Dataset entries
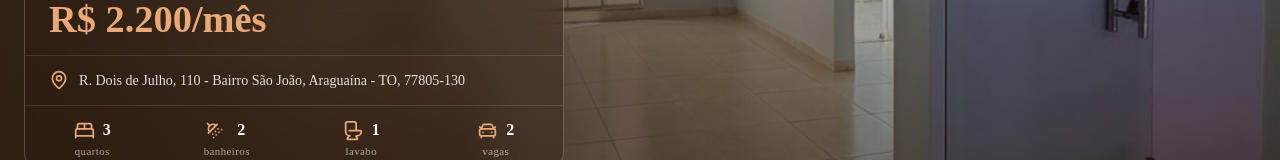
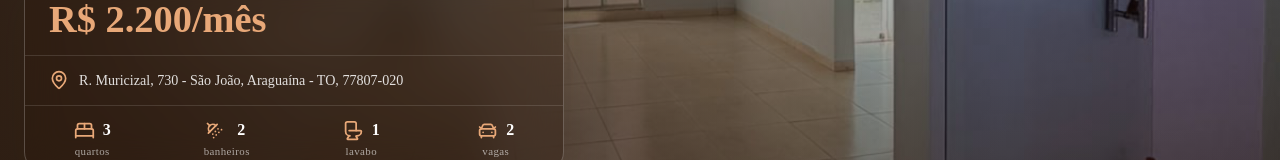
Before and after one commit to mmatteuus/aluguel_natalia, a Next.js app in the folder frontend/: page / in a window 1280 px wide. Shown: the part 463-623 px from the top of the page. Built offline with nearby package versions, Linux system fonts and the light colour scheme; no server answers.

Commit message:
Atualiza endereço do imóvel

```diff
--- a/frontend/content/property.ts
+++ b/frontend/content/property.ts
@@ -15,12 +15,12 @@ export const property = {
   price: 'R$ 2.200/mês',
   numericPrice: 2200,
   currency: 'BRL',
-  address: 'R. Dois de Julho, 110 - Bairro São João, Araguaína - TO, 77805-130',
-  streetAddress: 'R. Dois de Julho, 110',
+  address: 'R. Muricizal, 730 - São João, Araguaína - TO, 77807-020',
+  streetAddress: 'R. Muricizal, 730',
   neighborhood: 'Bairro São João',
   city: 'Araguaína',
   state: 'TO',
-  postalCode: '77805-130',
+  postalCode: '77807-020',
   country: 'BR',
   phone: '+55 63 99225-7802',
   whatsapp: '5563992257802',
@@ -95,7 +95,7 @@ export const property = {
 } as const;
 
 export const whatsappUrl = `https://wa.me/${property.whatsapp}?text=${encodeURIComponent(
-  'Olá! Tenho interesse no sobrado da R. Dois de Julho, 110. Gostaria de agendar uma visita.'
+  'Olá! Tenho interesse no sobrado da R. Muricizal, 730. Gostaria de agendar uma visita.'
 )}`;
 
-export const mapsUrl = `https://www.google.com/maps/search/?api=1&query=${encodeURIComponent(property.address)}`;
+export const mapsUrl = 'https://maps.app.goo.gl/hDygWN7hXKEJs8Eu6';
```
Also changed, not shown: 1 other file (tests, documents, lock files or other folders).
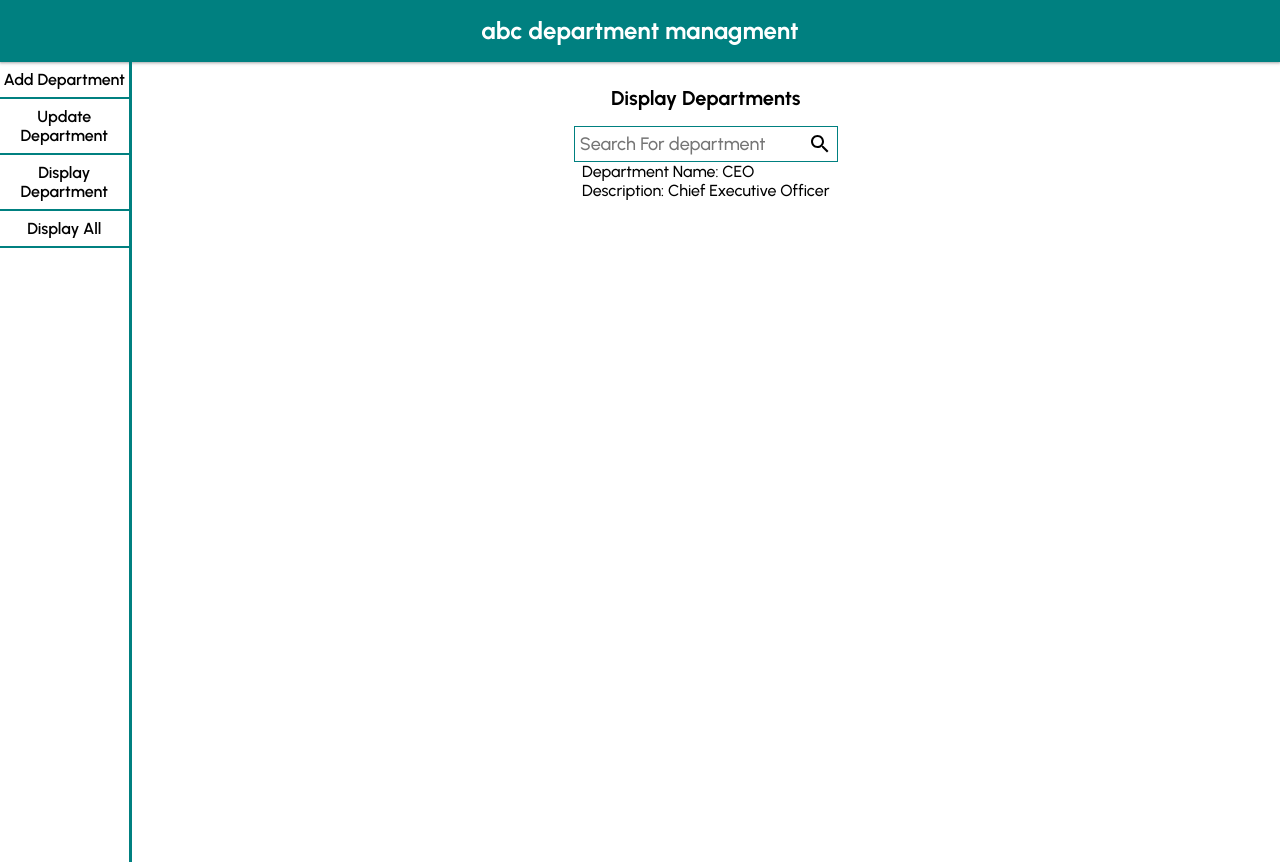
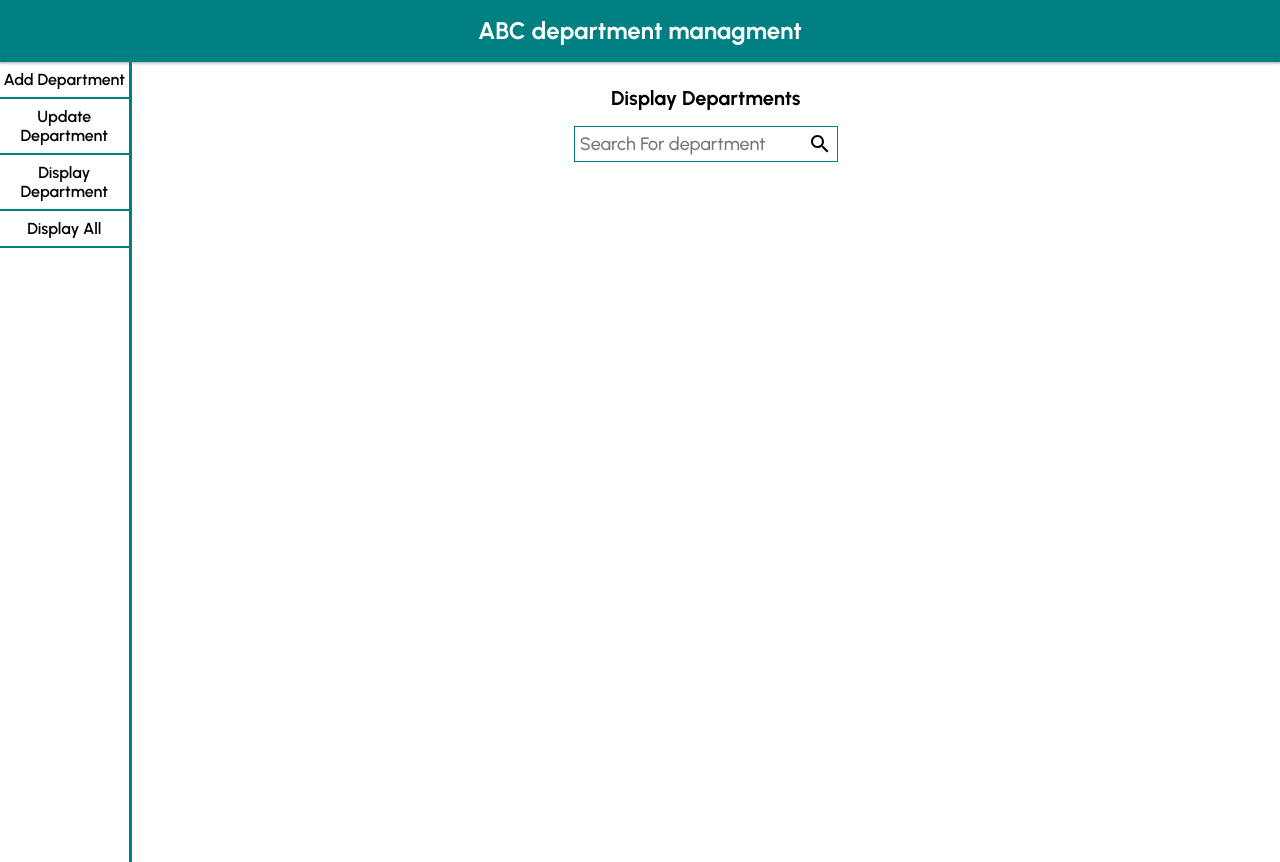
Before and after one commit to Elul-Asfaha/departmentManagment, a React (Create React App) app: page /displayDepartment in a window 1280 px wide. Built offline with nearby package versions, Linux system fonts and the light colour scheme.

Commit message:
Add files via upload

```diff
--- a/src/components/DisplayDepartment.js
+++ b/src/components/DisplayDepartment.js
@@ -2,6 +2,10 @@ import styled from "styled-components"
 import SearchIcon from '@mui/icons-material/Search';
 import Mock_Data from '../data/MOCK_DATA.json'
 import { useState } from "react";
+import { Divider, List, ListItem, ListItemText } from "@mui/material";
+
+
+
 const Container=styled.div`
 width: 100%;
 padding: 0.5rem;
@@ -46,26 +50,78 @@ cursor: pointer;
 const DepartmentDetails=styled.div`
 display: flex;
 flex-direction: column;
+margin-top: 3rem;
+border: solid teal 2px;
+width: 60%;
+max-width: 400px;
+padding: 0;
+align-items: center;
+
 `
+const ShowButton=styled.button`
+flex: 2;
+padding: 3px 0;
+`
+const style = {
+    width: '100%',
+    maxWidth: 360,
+    bgcolor: 'background.paper',
+  };
+const style1={
+    flex: '2'
+}
+const style2={
+    flex: '2',
+    textAlign: 'center'
+}
+
 const DisplayDepartment=()=>{
-
-
-
-
 
 const [searchQuery,setSearchQuery]=useState()
 const [result,setResult]=useState([])
-
+const [managingDepartmentToggle,SetManagingDepartmentToggle]=useState(false)
+const [managesToggle,setManagesToggle]=useState(false)
 
 const handleChange=(e)=>{
-setSearchQuery((prev)=>prev=e.target.value)
+    e.preventDefault();
+    setSearchQuery((prev)=>prev=e.target.value);
 }
 
 const handleSearch=(e)=>{
-    setResult((prev)=>prev=Mock_Data.filter(items=>items.department_name===searchQuery));
-    alert(result)
     e.preventDefault()
+    setResult((prev)=>prev=Mock_Data.filter(items=>items.department_name.toLowerCase()===searchQuery));
+    console.log(result)
 }
+
+
+const handleManagingToggle=(num)=>{
+    (num===1)?setManagesToggle(!managesToggle):SetManagingDepartmentToggle(!managingDepartmentToggle);
+}
+
+const displayResult=result.map(items=>
+    <DepartmentDetails key={items.id}>
+        <List sx={style} component="nav" aria-label="mailbox folders" >
+            <ListItem >
+                <ListItemText style={style1} primary="Department Name" />
+                <ListItemText style={style2} primary={items.department_name} />
+            </ListItem>
+            <Divider />
+            <ListItem divider>
+                <ListItemText style={style1} primary="Description" />
+                <ListItemText style={style2} primary={items.description} />
+            </ListItem>
+            <ListItem >
+                <ListItemText style={style1} primary="Manages:" />
+                {(managesToggle)?<ListItemText onClick={()=>handleManagingToggle(1)} style={style2} primary={items.manages} />:<ShowButton onClick={()=>handleManagingToggle(1)}>Show</ShowButton>}
+            </ListItem>
+            <Divider light />
+            <ListItem>
+                <ListItemText style={style1} primary="Managing Department:" />
+                {(managingDepartmentToggle)?<ListItemText onClick={()=>handleManagingToggle(2)} style={style2} primary={items.managing_department} />:<ShowButton onClick={()=>handleManagingToggle(2)}>Show</ShowButton>}
+            </ListItem>
+        </List>
+    </DepartmentDetails>
+    )
 
 
     return(
@@ -80,10 +136,7 @@ const handleSearch=(e)=>{
                     </SearchWrapper>
                 </Form>
 
-                <DepartmentDetails>
-                    <p>Department Name: CEO</p>
-                    <p>Description: Chief Executive Officer</p>
-                </DepartmentDetails>
+                    {result && displayResult}
 
         </Container>
     )
--- a/src/components/Header.js
+++ b/src/components/Header.js
@@ -14,7 +14,7 @@ const Header=()=>{
     return(
         <Container>
             <Name>
-                abc department managment
+                ABC department managment
             </Name>
         </Container>
     )
--- a/src/components/Nav.js
+++ b/src/components/Nav.js
@@ -6,7 +6,7 @@ const Container=styled.div`
 min-height: 100%;
 width: 100vw;
 ${desktop({
-    height: '100vh',
+    minHeight: '100vh',
     borderRight: 'solid teal 3px',
     width: 'auto',
     textAlign: 'center'
--- a/src/data/MOCK_DATA.json
+++ b/src/data/MOCK_DATA.json
@@ -1,21 +1,18 @@
 [{"id":1,"department_name":"Services","description":"amet","managing_department":"Legal","manages":"Support"},
 {"id":2,"department_name":"Accounting","description":"a","managing_department":"Marketing","manages":"Business Development"},
 {"id":3,"department_name":"Support","description":"dui vel","managing_department":"Accounting","manages":"Sales"},
-{"id":4,"department_name":"Services","description":"tempor","managing_department":"Legal","manages":"Support"},
-{"id":5,"department_name":"Support","description":"amet eros","managing_department":"Research and Development","manages":"Services"},
-{"id":6,"department_name":"Support","description":"quis","managing_department":"Accounting","manages":"Accounting"},
-{"id":7,"department_name":"Engineering","description":"suscipit a","managing_department":"Services","manages":"Support"},
-{"id":8,"department_name":"Services","description":"vestibulum velit","managing_department":"Product Management","manages":"Human Resources"},
-{"id":9,"department_name":"Accounting","description":"pretium","managing_department":"Services","manages":"Business Development"},
-{"id":10,"department_name":"Sales","description":"luctus et","managing_department":"Support","manages":"Research and Development"},
-{"id":11,"department_name":"Accounting","description":"convallis nunc","managing_department":"Sales","manages":"Sales"},
-{"id":12,"department_name":"Engineering","description":"eros suspendisse","managing_department":"Marketing","manages":"Human Resources"},
-{"id":13,"department_name":"Product Management","description":"leo","managing_department":"Support","manages":"Business Development"},
-{"id":14,"department_name":"Legal","description":"nulla justo","managing_department":"Marketing","manages":"Business Development"},
-{"id":15,"department_name":"Support","description":"vehicula condimentum","managing_department":"Sales","manages":"Training"},
-{"id":16,"department_name":"Business Development","description":"eleifend","managing_department":"Accounting","manages":"Sales"},
-{"id":17,"department_name":"Services","description":"diam erat","managing_department":"Legal","manages":"Sales"},
-{"id":18,"department_name":"Business Development","description":"eros viverra","managing_department":"Training","manages":"Accounting"},
-{"id":19,"department_name":"Training","description":"faucibus accumsan","managing_department":"Business Development","manages":"Services"},
-{"id":20,"department_name":"Accounting","description":"augue vel","managing_department":"Support","manages":"Business Development"}
+{"id":4,"department_name":"Support","description":"amet eros","managing_department":"Research and Development","manages":"Services"},
+{"id":5,"department_name":"Support","description":"quis","managing_department":"Accounting","manages":"Accounting"},
+{"id":6,"department_name":"Engineering","description":"suscipit a","managing_department":"Services","manages":"Support"},
+{"id":7,"department_name":"Accounting","description":"pretium","managing_department":"Services","manages":"Business Development"},
+{"id":8,"department_name":"Sales","description":"luctus et","managing_department":"Support","manages":"Research and Development"},
+{"id":9,"department_name":"Accounting","description":"convallis nunc","managing_department":"Sales","manages":"Sales"},
+{"id":10,"department_name":"Engineering","description":"eros suspendisse","managing_department":"Marketing","manages":"Human Resources"},
+{"id":11,"department_name":"Product Management","description":"leo","managing_department":"Support","manages":"Business Development"},
+{"id":12,"department_name":"Legal","description":"nulla justo","managing_department":"Marketing","manages":"Business Development"},
+{"id":13,"department_name":"Support","description":"vehicula condimentum","managing_department":"Sales","manages":"Training"},
+{"id":14,"department_name":"Business Development","description":"eleifend","managing_department":"Accounting","manages":"Sales"},
+{"id":15,"department_name":"Business Development","description":"eros viverra","managing_department":"Training","manages":"Accounting"},
+{"id":16,"department_name":"Training","description":"faucibus accumsan","managing_department":"Business Development","manages":"Services"},
+{"id":17,"department_name":"Accounting","description":"augue vel","managing_department":"Support","manages":"Business Development"}
 ]
```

* [WHAT YOU NEED TO DO] Scan the data above for the word "Sales" and report every line where it is found.

* [RESPONSE TO THE TASK]
 {"id":3,"department_name":"Support","description":"dui vel","managing_department":"Accounting","manages":"Sales"},
-{"id":10,"department_name":"Sales","description":"luctus et","managing_department":"Support","manages":"Research and Development"},
-{"id":11,"department_name":"Accounting","description":"convallis nunc","managing_department":"Sales","manages":"Sales"},
-{"id":15,"department_name":"Support","description":"vehicula condimentum","managing_department":"Sales","manages":"Training"},
-{"id":16,"department_name":"Business Development","description":"eleifend","managing_department":"Accounting","manages":"Sales"},
-{"id":17,"department_name":"Services","description":"diam erat","managing_department":"Legal","manages":"Sales"},
+{"id":8,"department_name":"Sales","description":"luctus et","managing_department":"Support","manages":"Research and Development"},
+{"id":9,"department_name":"Accounting","description":"convallis nunc","managing_department":"Sales","manages":"Sales"},
+{"id":13,"department_name":"Support","description":"vehicula condimentum","managing_department":"Sales","manages":"Training"},
+{"id":14,"department_name":"Business Development","description":"eleifend","managing_department":"Accounting","manages":"Sales"},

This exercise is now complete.